WASHINGTON—In the early 1970s, Addison Mitchell McConnell, a young and intense Republican lawyer, strode into the political science class he taught at the University of Louisville.
He didn't introduce himself to his students. He went straight to the chalkboard and scribbled.
"I am going to teach you the three things you need to build a political party," he said.
He backed away to reveal the words: "Money, money, money."
Three decades later, the teacher has mastered the lesson like few in history.
An extraordinary political fund-raiser, Senate Majority Whip Mitch McConnell, R-Ky., has used his skill to put himself on the brink of a remarkable career achievement. If Republicans hold the Senate in the Nov. 7 elections, he is expected to succeed retiring Sen. Bill Frist of Tennessee as majority leader.
McConnell's rise to the top of Congress is testament to the power of money in modern politics. He has raised nearly $220 million over his Senate career. He spent the majority not on his own campaigns but on those of his GOP colleagues, who have rewarded him with power.
"He's completely dogged in his pursuit of money. That's his great love, above everything else," said Marshall Whitman, who watched McConnell as an aide to Sen. John McCain, R-Ariz., and as a Christian Coalition lobbyist.
A leader in the field of tapping the wealthy for campaign cash, McConnell also led the opposition against efforts to rein in such donations through campaign-finance reform—a fight that has taken him to the U.S. Supreme Court and put him toe-to-toe against another emerging Republican leader, presidential hopeful McCain.
A six-month examination of McConnell's career, based on thousands of documents and scores of interviews, shows the nexus between his actions and his donors' agendas. He pushes the government to help cigarette makers, Las Vegas casinos, the pharmaceutical industry, credit card lenders, coal mine owners and others.
Critics, including anti-poverty groups and labor unions, complain that McConnell has come to represent his affluent donors at the expense of Kentucky, the relatively poor state he is supposed to represent. They point, for example, to his support last year for a tough bankruptcy law, backed by New York banks that support him.

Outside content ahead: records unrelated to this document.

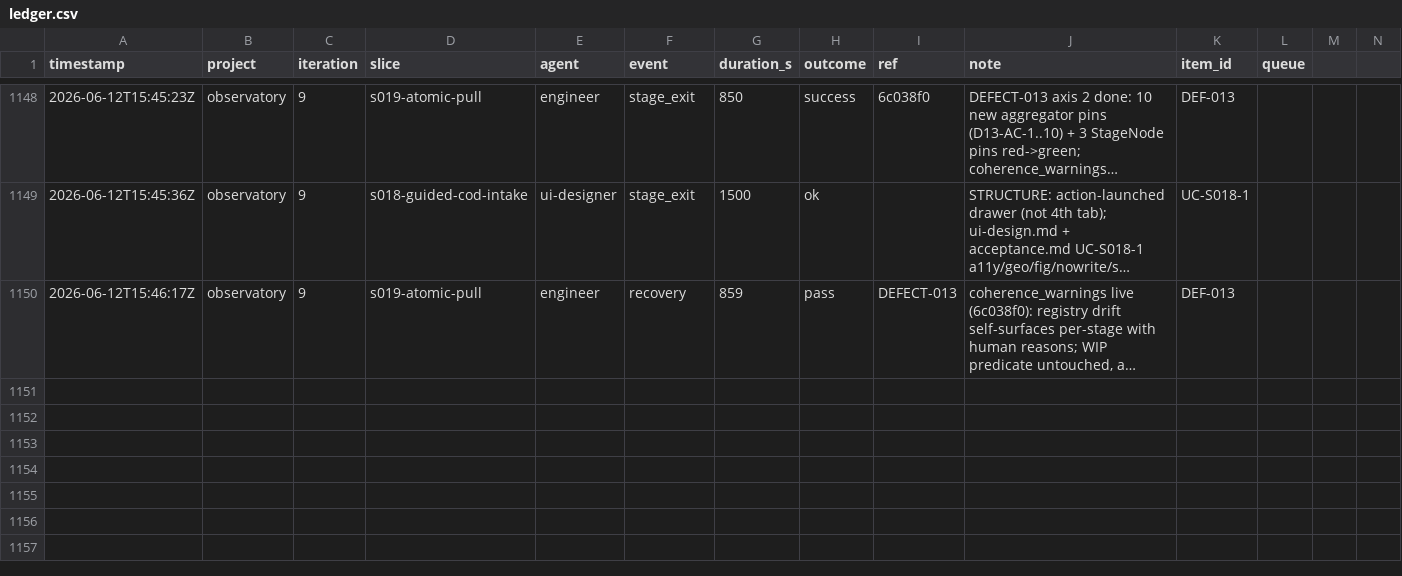
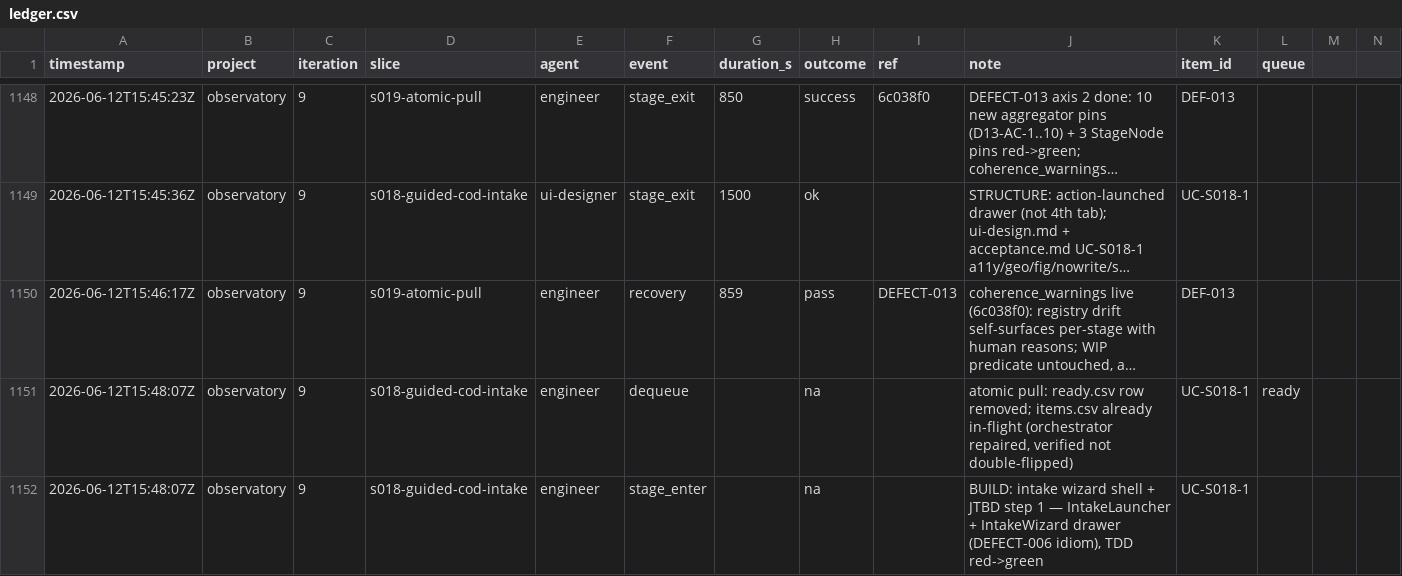
Before and after one commit to john-aerocloud/claude_learning_agents, a CSV file: process/dora/ledger.csv, drawn as a sheet; only a part is shown, gaps mark what is left out; long unchanged cells end in …; the diff covers the shown part only; the diff names each change by its address in the sheet, - before the commit and + after, or states it on an @@ line.

```diff
--- a/process/dora/ledger.csv
+++ b/process/dora/ledger.csv
+row 1151: 2026-06-12T15:48:07Z | observatory | 9 | s018-guided-cod-intake | engineer | dequeue |  | na |  | atomic pull: ready.csv row removed; items.csv already in-flight (orchestrator repaired, verified not double-flipped) | UC-S018-1 | ready
+row 1152: 2026-06-12T15:48:07Z | observatory | 9 | s018-guided-cod-intake | engineer | stage_enter |  | na |  | BUILD: intake wizard shell + JTBD step 1 — IntakeLauncher + IntakeWizard drawer (DEFECT-006 idiom), TDD red->green | UC-S018-1
```
Also changed, not shown: 2 added rows elsewhere in this file.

McConnell, 64, recently denied that he is influenced by donations, or that he's more interested in fundraising than anyone else "in my line of work."
"Building up your finances so you can amplify your voice is critical to any successful political activity," McConnell said. "It's a central part of the process."
McConnell is hardly alone in his quest for cash. Money cascades into politics. Senate races burned through $543 million in 2004, up nearly 50 percent from the previous election cycle. And although some argue that the power of political money can be corrupting—witness this year's imprisonment of former U.S. Rep. Randy "Duke" Cunningham, R-Calif., for bribery—McConnell has raised his millions without any evidence of improper personal benefit.
And someone who can raise more than $90 million for his allies—as McConnell did twice, as chairman of the National Republican Senatorial Committee—is golden when it comes time for GOP senators to elect a majority leader. That's not counting the millions McConnell sends to GOP colleagues from his own political-action committee and campaign fund.
In 1998, McConnell helped defeat a bill to curb youth smoking. A few months later, he called lobbyists at the R.J. Reynolds Co. and asked for $200,000 to pass to other Senate Republicans facing elections. One lobbyist e-mailed another: "Do you feel a choking sensation?" Not to be outdone, rival Philip Morris Cos. gave him $150,000 for GOP campaigns and $100,000 for his pet nonprofit, the McConnell Center for Political Leadership in Louisville.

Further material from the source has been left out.